show separate tabulations for a large number of cities and metropolitan areas.
A review and restatement of the objectives of the commercial surveys should be conducted and data collection should be suspended, except in support of experimental and exploratory review of these objectives.
Five percent of the NCS sample in the future should be available to interview in order to explore different forms and ordering of questions, and for pretesting possible new questions….
Routine NCS tabulation should include results on the risk of victimization, where the unit of analysis is the surveyed individual, and that analysis of risk should be a significant part of NCS publications on a recurring basis. If the NCS data are coded and tabulated so as to yield a cumulative count of personal and household victim experiences of all surveyed respondents, analyses of multiple victimization, including events now excluded as “series” incidents, could and should be routine components of official publications.

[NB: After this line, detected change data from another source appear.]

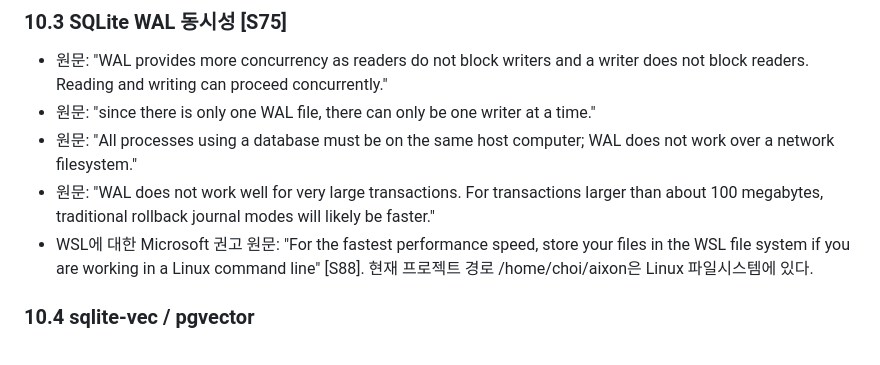
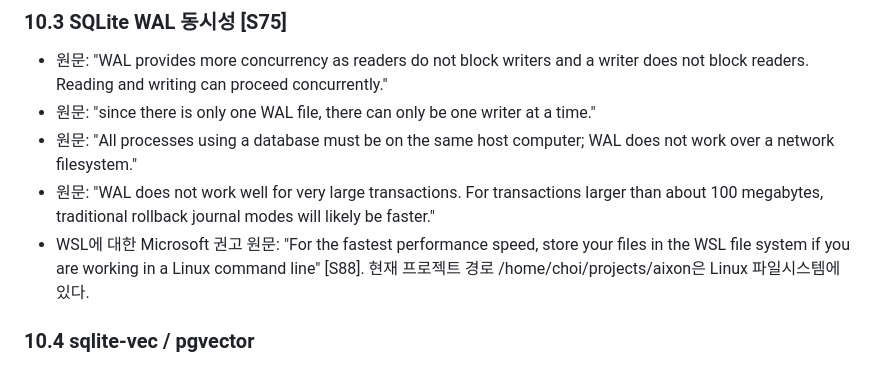
Before and after one commit to Keeweon-Choi/aixon, a Markdown page: docs/research/G_viz_tech.md, the part around the change. Rendered like a GitHub page.

```diff
--- a/docs/research/G_viz_tech.md
+++ b/docs/research/G_viz_tech.md
@@ -394,7 +394,7 @@ Chartability(Frank Elavsky)는 POUR+CAF 7원칙과 50개 휴리스틱으로 구
 - 원문: "since there is only one WAL file, there can only be one writer at a time."
 - 원문: "All processes using a database must be on the same host computer; WAL does not work over a network filesystem."
 - 원문: "WAL does not work well for very large transactions. For transactions larger than about 100 megabytes, traditional rollback journal modes will likely be faster."
-- WSL에 대한 Microsoft 권고 원문: "For the fastest performance speed, store your files in the WSL file system if you are working in a Linux command line" [S88]. 현재 프로젝트 경로 /home/choi/aixon은 Linux 파일시스템에 있다.
+- WSL에 대한 Microsoft 권고 원문: "For the fastest performance speed, store your files in the WSL file system if you are working in a Linux command line" [S88]. 현재 프로젝트 경로 /home/choi/projects/aixon은 Linux 파일시스템에 있다.
 
 ### 10.4 sqlite-vec / pgvector
 - **sqlite-vec** [S77]
```
Also changed, not shown: docs/development/CURRENT_STATE.md (+1 -1 lines).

A major methodological effort on optimum field and survey design for the NCS should be undertaken. Toward this goal, high priority should be given to research on the best combination of reference period, frequency of interview at an address, length of retention in the sample, and bounding rules. Part of the recommended research in this area should be a new reverse record check study in order to assess: (a) differential degrees of reporting for different types of victimizations and different classes of respondents, (b) problems of telescoping and decay, and (c) biases in the misreporting of facts.

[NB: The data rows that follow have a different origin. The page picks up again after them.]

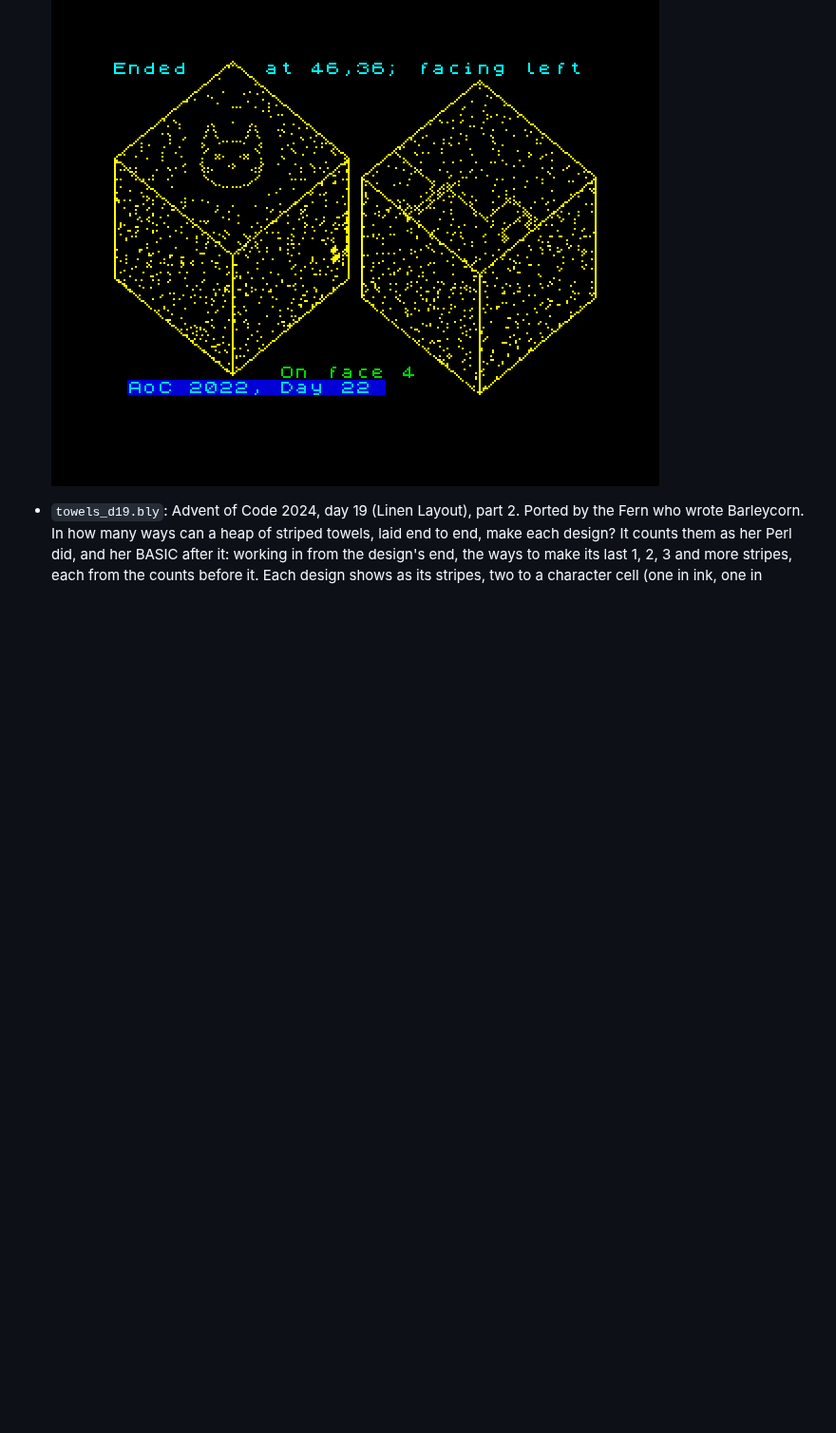
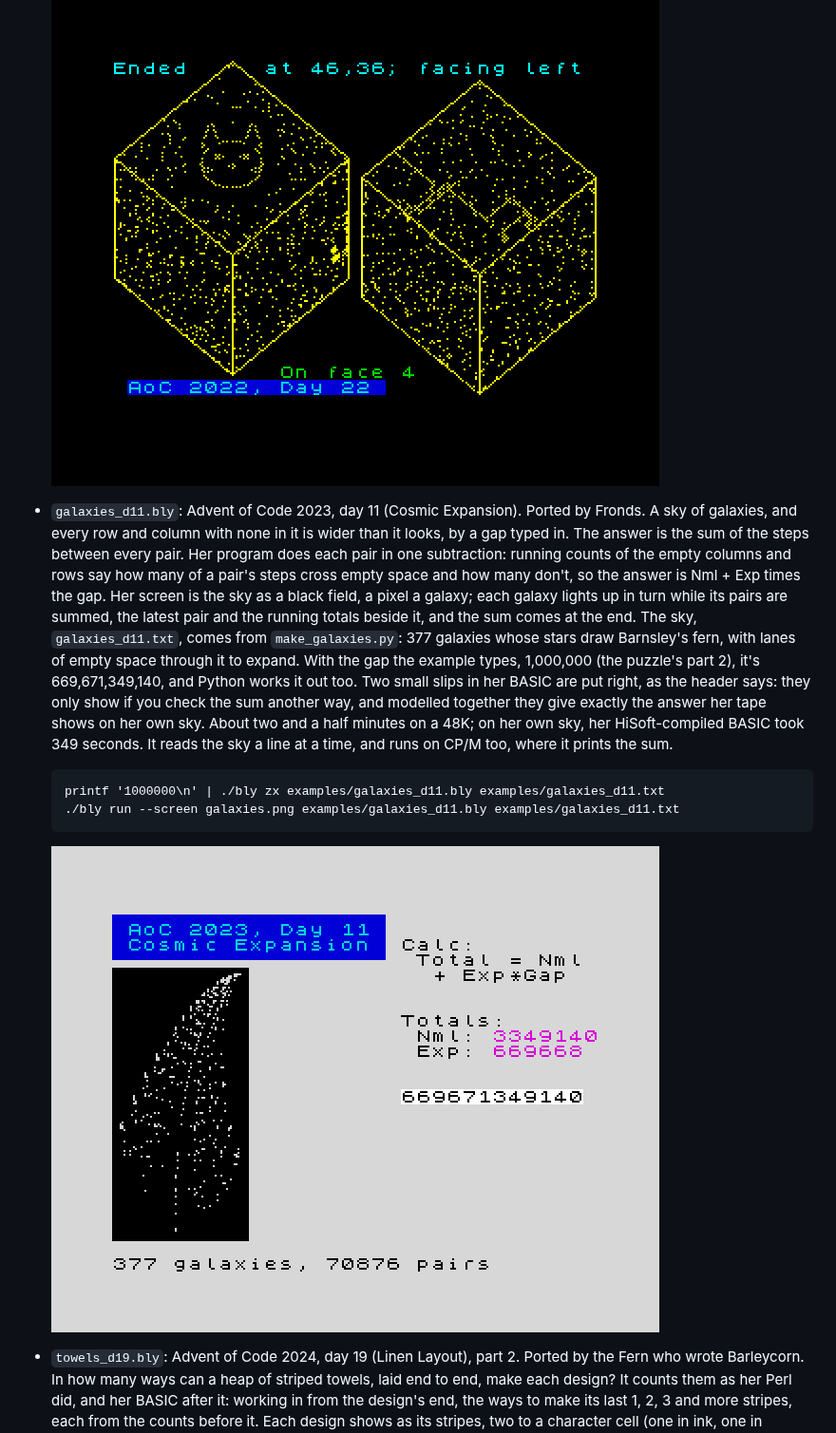
Before and after one commit to imneme/barleycorn, a Markdown page: examples/README.md, the part around the change. Shown at 95% size. Rendered like a GitHub page; pictures changed too: docs/galaxies-d11.png (added); blank space fills up the shorter version.

```diff
--- a/examples/README.md
+++ b/examples/README.md
@@ -401,6 +401,33 @@ the interpreter and C) only. Each paragraph says which.
   a cat's face drawn in walls on top of the left one, and the walker's
   trail on the right one](../docs/monkey-d22.png)
 
+- `galaxies_d11.bly`: Advent of Code 2023, day 11 (Cosmic Expansion).
+  Ported by Fronds. A sky of galaxies, and every row and column with
+  none in it is wider than it looks, by a gap typed in. The answer is
+  the sum of the steps between every pair. Her program does each pair in
+  one subtraction: running counts of the empty columns and rows say how
+  many of a pair's steps cross empty space and how many don't, so the
+  answer is Nml + Exp times the gap. Her screen is the sky as a black
+  field, a pixel a galaxy; each galaxy lights up in turn while its pairs
+  are summed, the latest pair and the running totals beside it, and the
+  sum comes at the end. The sky, `galaxies_d11.txt`, comes from
+  `make_galaxies.py`: 377 galaxies whose stars draw Barnsley's fern,
+  with lanes of empty space through it to expand. With the gap the
+  example types, 1,000,000 (the puzzle's part 2), it's 669,671,349,140,
+  and Python works it out too. Two small slips in her BASIC are put
+  right, as the header says: they only show if you check the sum another
+  way, and modelled together they give exactly the answer her tape shows
+  on her own sky. About two and a half minutes on a 48K; on her own sky,
+  her HiSoft-compiled BASIC took 349 seconds. It reads the sky a line at
+  a time, and runs on CP/M too, where it prints the sum.
+
+      printf '1000000\n' | ./bly zx examples/galaxies_d11.bly examples/galaxies_d11.txt
+      ./bly run --screen galaxies.png examples/galaxies_d11.bly examples/galaxies_d11.txt
+
+  ![Barnsley's fern drawn in white stars on a black field, Melissa's
+  title in cyan, the totals Nml and Exp in magenta, the sum in bright,
+  and "377 galaxies, 70876 pairs"](../docs/galaxies-d11.png)
+
 - `towels_d19.bly`: Advent of Code 2024, day 19 (Linen Layout), part 2.
   Ported by the Fern who wrote Barleycorn. In how many ways can a heap
   of striped towels, laid end to end, make each design? It counts them
```
Also changed, not shown: 4 other files.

Local interest in victimization patterns should be addressed through LEAA-Census joint development of a manual of procedures for conducting local area victimization surveys. The federal government should produce reports on the NCS that contain detailed analyses of patterns and trends of victimization so as to allow law enforcement personnel, the public, and policymakers to draw inferences that might be applicable to the issues with which they are concerned. Informing the public and their policymakers of the distribution and modifiability of risk should be the primary objective of the NCS.